* [ASSIGNMENT]
Using the entries below, copy out all lines where "ipynb" is found.

[EXERCISE INPUT Boundary: Start]

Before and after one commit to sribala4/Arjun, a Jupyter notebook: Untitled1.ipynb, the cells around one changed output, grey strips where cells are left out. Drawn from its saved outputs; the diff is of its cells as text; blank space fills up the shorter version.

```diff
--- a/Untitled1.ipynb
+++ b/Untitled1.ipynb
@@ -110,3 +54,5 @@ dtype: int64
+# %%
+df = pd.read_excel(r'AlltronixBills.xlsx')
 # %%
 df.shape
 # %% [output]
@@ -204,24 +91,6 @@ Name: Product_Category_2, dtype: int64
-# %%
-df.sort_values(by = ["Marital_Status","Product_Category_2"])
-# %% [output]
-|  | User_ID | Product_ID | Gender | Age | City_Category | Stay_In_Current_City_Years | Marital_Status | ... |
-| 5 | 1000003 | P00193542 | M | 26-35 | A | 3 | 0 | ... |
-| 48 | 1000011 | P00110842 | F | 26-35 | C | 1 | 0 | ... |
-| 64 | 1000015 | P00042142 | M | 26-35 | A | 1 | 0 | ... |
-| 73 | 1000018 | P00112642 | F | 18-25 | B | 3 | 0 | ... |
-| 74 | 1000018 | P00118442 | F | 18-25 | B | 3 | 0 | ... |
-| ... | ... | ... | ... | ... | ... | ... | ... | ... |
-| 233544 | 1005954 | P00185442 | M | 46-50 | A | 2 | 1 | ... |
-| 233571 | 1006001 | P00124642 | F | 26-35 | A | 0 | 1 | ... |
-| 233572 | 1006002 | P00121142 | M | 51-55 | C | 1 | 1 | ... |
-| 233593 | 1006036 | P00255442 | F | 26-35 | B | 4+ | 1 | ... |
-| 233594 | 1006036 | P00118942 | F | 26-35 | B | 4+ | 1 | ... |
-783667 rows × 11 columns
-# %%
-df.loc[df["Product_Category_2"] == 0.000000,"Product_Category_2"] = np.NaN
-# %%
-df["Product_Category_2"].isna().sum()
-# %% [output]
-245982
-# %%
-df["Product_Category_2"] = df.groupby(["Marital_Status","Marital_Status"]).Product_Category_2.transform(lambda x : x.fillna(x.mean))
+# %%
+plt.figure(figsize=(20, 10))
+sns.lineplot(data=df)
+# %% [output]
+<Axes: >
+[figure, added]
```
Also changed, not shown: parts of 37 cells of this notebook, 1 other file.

[EXERCISE INPUT Boundary: End]
[EXERCISE INPUT Boundary: Start]

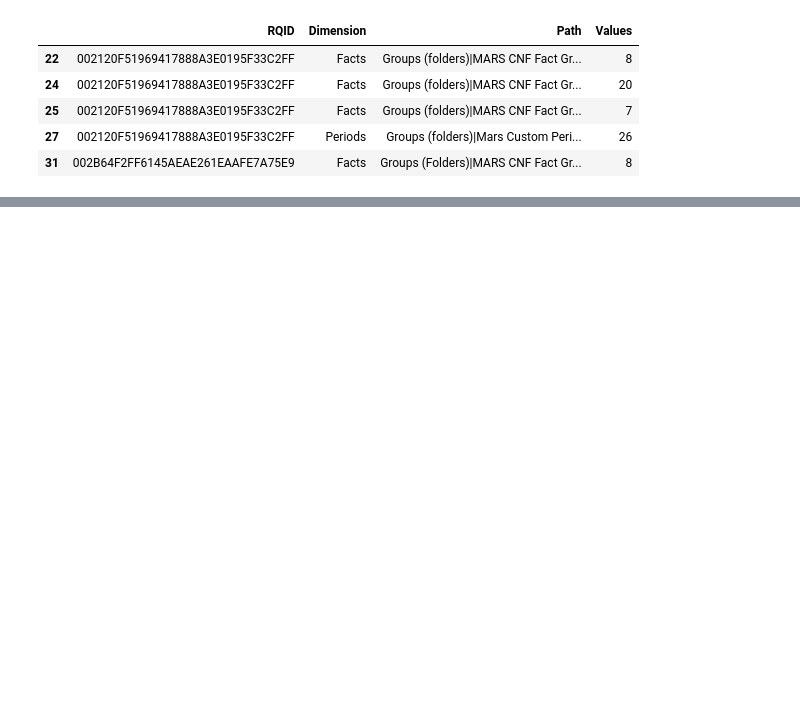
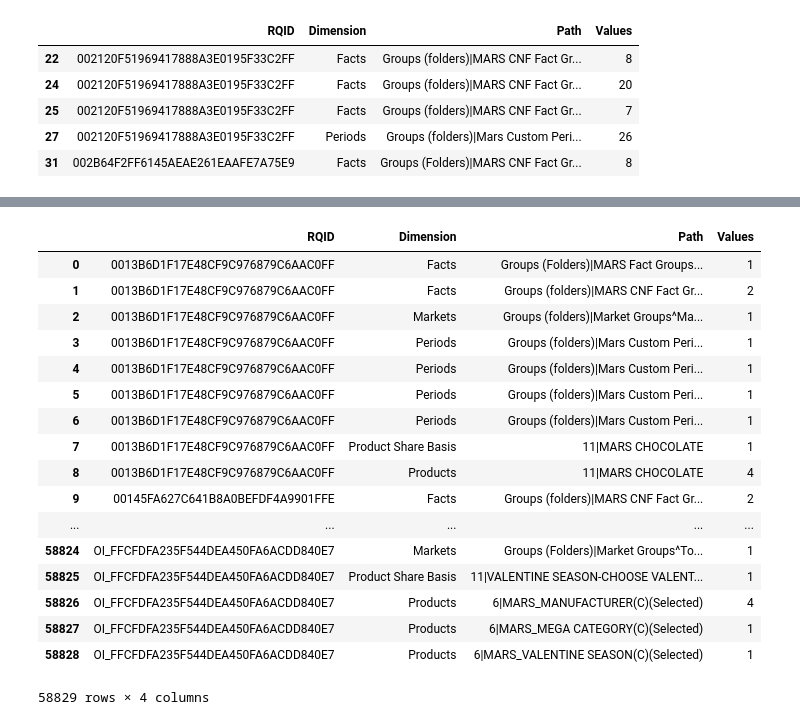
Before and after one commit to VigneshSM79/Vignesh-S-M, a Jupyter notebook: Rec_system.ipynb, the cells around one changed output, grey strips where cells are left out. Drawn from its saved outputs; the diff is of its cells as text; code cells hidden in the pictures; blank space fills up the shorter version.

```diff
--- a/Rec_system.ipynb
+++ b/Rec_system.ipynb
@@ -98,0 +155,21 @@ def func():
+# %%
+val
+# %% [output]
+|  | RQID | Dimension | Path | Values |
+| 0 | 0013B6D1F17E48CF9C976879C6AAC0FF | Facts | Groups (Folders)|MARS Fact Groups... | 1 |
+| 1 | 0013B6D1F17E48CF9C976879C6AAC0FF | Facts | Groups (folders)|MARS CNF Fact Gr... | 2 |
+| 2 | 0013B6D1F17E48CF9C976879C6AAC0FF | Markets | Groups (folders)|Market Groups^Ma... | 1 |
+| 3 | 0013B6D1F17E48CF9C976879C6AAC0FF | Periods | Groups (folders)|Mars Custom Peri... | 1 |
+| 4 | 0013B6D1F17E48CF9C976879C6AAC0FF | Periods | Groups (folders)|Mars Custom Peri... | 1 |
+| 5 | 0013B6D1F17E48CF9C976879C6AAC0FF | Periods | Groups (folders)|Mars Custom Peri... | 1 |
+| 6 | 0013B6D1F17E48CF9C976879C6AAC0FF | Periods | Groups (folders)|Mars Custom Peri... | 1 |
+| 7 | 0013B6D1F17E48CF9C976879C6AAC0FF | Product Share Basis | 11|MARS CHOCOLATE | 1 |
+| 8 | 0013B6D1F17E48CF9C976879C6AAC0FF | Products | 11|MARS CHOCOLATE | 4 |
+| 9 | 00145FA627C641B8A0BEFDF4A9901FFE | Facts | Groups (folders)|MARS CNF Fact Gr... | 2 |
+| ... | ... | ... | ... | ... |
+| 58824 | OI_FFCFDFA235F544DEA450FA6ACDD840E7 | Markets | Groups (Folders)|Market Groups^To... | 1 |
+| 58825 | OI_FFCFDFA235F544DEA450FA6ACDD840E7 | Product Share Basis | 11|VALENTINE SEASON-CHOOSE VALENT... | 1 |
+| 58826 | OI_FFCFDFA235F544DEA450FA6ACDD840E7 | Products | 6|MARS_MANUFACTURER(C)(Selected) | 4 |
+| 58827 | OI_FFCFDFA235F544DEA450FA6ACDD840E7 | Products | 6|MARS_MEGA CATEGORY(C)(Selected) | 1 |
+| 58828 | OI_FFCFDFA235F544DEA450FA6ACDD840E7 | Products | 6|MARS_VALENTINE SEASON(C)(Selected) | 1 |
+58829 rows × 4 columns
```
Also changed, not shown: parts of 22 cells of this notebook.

[EXERCISE INPUT Boundary: End]
[EXERCISE INPUT Boundary: Start]

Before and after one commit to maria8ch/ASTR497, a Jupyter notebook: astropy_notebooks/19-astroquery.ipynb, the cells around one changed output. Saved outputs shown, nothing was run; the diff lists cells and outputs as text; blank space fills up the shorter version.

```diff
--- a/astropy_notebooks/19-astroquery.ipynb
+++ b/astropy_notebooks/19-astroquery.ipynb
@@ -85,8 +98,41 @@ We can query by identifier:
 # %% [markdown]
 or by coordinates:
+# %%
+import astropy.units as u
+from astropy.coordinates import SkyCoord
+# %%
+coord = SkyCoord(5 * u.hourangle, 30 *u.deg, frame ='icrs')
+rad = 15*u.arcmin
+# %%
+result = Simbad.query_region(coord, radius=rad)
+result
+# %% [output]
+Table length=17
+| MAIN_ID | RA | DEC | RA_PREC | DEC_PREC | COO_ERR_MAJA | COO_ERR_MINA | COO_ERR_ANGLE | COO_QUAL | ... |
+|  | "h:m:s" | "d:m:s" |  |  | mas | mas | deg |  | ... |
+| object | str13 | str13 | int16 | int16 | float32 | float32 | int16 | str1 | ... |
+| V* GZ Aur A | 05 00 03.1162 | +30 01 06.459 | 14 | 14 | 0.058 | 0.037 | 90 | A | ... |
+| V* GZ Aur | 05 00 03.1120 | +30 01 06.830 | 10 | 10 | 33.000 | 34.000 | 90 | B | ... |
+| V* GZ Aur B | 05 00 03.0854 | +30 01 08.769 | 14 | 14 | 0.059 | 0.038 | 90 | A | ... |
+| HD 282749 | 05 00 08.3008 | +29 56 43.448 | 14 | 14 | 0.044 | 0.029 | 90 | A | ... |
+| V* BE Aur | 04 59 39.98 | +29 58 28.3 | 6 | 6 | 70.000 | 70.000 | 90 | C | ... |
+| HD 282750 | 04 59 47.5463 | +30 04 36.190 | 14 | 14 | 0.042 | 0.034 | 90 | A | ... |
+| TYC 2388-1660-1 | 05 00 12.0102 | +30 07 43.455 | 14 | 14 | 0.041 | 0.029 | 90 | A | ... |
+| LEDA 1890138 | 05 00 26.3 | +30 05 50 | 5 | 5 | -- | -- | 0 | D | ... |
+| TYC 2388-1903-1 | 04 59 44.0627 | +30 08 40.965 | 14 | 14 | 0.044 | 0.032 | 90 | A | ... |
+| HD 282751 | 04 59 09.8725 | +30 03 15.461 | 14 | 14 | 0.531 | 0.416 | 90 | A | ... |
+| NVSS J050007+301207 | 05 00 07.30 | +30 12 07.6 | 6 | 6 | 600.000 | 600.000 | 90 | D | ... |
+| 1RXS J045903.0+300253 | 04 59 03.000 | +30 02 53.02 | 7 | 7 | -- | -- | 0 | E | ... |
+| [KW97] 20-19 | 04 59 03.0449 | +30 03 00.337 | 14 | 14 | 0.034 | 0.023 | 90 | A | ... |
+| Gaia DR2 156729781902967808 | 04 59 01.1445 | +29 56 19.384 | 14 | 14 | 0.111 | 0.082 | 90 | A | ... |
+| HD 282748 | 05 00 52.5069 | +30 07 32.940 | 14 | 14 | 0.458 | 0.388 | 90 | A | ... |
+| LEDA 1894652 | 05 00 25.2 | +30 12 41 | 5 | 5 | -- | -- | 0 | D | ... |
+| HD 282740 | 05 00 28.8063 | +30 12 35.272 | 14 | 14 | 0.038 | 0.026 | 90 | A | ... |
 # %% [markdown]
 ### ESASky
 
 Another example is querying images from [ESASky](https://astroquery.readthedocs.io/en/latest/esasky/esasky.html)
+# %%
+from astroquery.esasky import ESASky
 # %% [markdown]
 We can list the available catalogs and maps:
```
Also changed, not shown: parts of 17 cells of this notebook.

[EXERCISE INPUT Boundary: End]

* [ANSWER SPACE]
Before and after one commit to sribala4/Arjun, a Jupyter notebook: Untitled1.ipynb, the cells around one changed output, grey strips where cells are left out. Drawn from its saved outputs; the diff is of its cells as text; blank space fills up the shorter version.
--- a/Untitled1.ipynb
+++ b/Untitled1.ipynb
Before and after one commit to VigneshSM79/Vignesh-S-M, a Jupyter notebook: Rec_system.ipynb, the cells around one changed output, grey strips where cells are left out. Drawn from its saved outputs; the diff is of its cells as text; code cells hidden in the pictures; blank space fills up the shorter version.
--- a/Rec_system.ipynb
+++ b/Rec_system.ipynb
Before and after one commit to maria8ch/ASTR497, a Jupyter notebook: astropy_notebooks/19-astroquery.ipynb, the cells around one changed output. Saved outputs shown, nothing was run; the diff lists cells and outputs as text; blank space fills up the shorter version.
--- a/astropy_notebooks/19-astroquery.ipynb
+++ b/astropy_notebooks/19-astroquery.ipynb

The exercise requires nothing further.